$$\varphi_{\rm Z}(\Delta t = T_{\rm D}) = {\rm J}_0(2 \pi \cdot f_{\rm D,\hspace{0.05cm}max} \cdot T_{\rm D}) \stackrel {!}{=} 0.5 \hspace{0.3cm} \Rightarrow \hspace{0.3cm} 2 \pi \cdot f_{\rm D,\hspace{0.05cm}max} \cdot T_{\rm D} = 1.52 \hspace{0.3cm} \Rightarrow \hspace{0.3cm} T_{\rm D} = \frac{1.52}{2 \pi f_{\rm D,\hspace{0.05cm}max}} = \frac{0.242}{ f_{\rm D,\hspace{0.05cm}max}}$$
$$\Rightarrow \hspace{0.3cm} f_{\rm D,\hspace{0.05cm}max} = 50\,{\rm Hz}\text{:} \ \hspace{-0.1cm}\hspace{0.2cm} T_{\rm D} \hspace{0.1cm} \underline {\approx 4.84\,{\rm ms}} \hspace{0.05cm},\hspace{0.8cm} f_{\rm D,\hspace{0.05cm}max} = 100\,{\rm Hz}\text{:} \ \hspace{-0.1cm}\hspace{0.2cm} T_{\rm D} \hspace{0.1cm} \underline {\approx 2.42\,{\rm ms}} \hspace{0.05cm}. $$

(5)  In the subtasks  (2)  and  (4)  we obtained:

$$B_{\rm D} = \frac{ f_{\rm D,\hspace{0.05cm}max}}{\sqrt{2}}\hspace{0.05cm}, \hspace{0.2cm} T_{\rm D} = \frac{1.52}{2 \pi f_{\rm D,\hspace{0.05cm}max}}\hspace{0.3cm} \Rightarrow \hspace{0.3cm} B_{\rm D} \cdot T_{\rm D} = \frac{1.52}{\sqrt{2} \cdot 2 \pi } \hspace{0.1cm}\underline {\approx 0.171}\hspace{0.05cm}.$$

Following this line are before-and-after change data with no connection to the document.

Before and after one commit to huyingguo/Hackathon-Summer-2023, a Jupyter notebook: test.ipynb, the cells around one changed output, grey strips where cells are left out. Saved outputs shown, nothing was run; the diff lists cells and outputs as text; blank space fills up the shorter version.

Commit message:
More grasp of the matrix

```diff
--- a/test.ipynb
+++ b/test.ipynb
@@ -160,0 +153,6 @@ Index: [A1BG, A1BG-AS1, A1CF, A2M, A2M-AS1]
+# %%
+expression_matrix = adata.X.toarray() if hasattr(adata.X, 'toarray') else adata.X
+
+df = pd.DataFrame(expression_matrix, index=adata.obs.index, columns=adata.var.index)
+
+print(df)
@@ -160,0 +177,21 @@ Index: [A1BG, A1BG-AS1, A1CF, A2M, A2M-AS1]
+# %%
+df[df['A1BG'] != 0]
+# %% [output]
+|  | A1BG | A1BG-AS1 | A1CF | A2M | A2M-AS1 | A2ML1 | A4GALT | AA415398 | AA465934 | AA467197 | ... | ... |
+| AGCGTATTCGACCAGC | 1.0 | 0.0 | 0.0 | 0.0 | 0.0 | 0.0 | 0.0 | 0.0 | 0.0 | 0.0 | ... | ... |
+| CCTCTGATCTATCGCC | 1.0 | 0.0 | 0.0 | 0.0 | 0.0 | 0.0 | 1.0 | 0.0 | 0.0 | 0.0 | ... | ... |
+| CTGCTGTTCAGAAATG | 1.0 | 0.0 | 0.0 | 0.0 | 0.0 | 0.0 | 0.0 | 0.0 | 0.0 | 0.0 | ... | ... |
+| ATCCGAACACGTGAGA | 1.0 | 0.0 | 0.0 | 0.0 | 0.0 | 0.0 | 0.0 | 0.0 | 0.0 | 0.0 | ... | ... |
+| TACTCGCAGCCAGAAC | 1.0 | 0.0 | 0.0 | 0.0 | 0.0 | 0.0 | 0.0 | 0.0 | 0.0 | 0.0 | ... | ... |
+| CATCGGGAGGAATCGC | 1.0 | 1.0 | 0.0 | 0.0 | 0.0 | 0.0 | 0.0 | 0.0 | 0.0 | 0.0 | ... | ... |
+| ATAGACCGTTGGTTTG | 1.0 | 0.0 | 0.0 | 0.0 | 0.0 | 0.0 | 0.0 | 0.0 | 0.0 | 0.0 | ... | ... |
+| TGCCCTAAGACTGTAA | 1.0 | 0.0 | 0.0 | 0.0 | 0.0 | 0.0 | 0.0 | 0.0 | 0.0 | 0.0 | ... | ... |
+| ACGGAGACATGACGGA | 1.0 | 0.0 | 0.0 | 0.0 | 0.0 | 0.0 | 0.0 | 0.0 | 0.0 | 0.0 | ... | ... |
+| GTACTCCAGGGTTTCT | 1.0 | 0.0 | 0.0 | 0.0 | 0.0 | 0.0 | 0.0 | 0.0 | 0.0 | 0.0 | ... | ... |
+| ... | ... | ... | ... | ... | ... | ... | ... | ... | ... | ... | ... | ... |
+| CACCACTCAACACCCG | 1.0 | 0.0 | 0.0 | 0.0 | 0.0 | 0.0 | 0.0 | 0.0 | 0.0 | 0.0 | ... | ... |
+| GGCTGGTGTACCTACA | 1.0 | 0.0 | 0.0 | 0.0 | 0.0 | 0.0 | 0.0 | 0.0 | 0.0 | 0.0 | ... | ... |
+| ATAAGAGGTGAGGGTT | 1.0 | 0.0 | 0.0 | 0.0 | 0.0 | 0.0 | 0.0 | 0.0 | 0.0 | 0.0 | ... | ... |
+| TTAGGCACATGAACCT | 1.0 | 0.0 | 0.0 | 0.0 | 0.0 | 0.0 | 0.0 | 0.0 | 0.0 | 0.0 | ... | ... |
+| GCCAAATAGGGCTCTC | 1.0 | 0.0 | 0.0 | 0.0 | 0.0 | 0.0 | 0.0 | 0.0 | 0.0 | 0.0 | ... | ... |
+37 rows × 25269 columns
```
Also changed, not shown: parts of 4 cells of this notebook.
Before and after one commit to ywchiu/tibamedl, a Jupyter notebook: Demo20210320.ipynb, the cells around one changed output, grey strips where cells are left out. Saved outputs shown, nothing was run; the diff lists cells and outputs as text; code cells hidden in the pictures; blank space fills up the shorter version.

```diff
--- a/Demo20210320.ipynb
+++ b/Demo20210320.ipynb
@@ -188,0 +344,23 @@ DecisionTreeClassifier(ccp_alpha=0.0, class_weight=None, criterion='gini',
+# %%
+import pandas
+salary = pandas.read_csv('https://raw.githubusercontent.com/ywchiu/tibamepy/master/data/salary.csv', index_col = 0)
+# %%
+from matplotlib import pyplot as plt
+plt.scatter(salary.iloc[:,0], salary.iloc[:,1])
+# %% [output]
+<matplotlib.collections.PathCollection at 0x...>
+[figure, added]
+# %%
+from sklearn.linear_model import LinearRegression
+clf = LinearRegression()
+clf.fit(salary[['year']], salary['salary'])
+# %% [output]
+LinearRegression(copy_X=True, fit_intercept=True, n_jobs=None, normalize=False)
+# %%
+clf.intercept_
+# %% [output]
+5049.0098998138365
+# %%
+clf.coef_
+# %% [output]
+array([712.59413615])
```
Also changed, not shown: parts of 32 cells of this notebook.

Therefore, the last option is the correct one.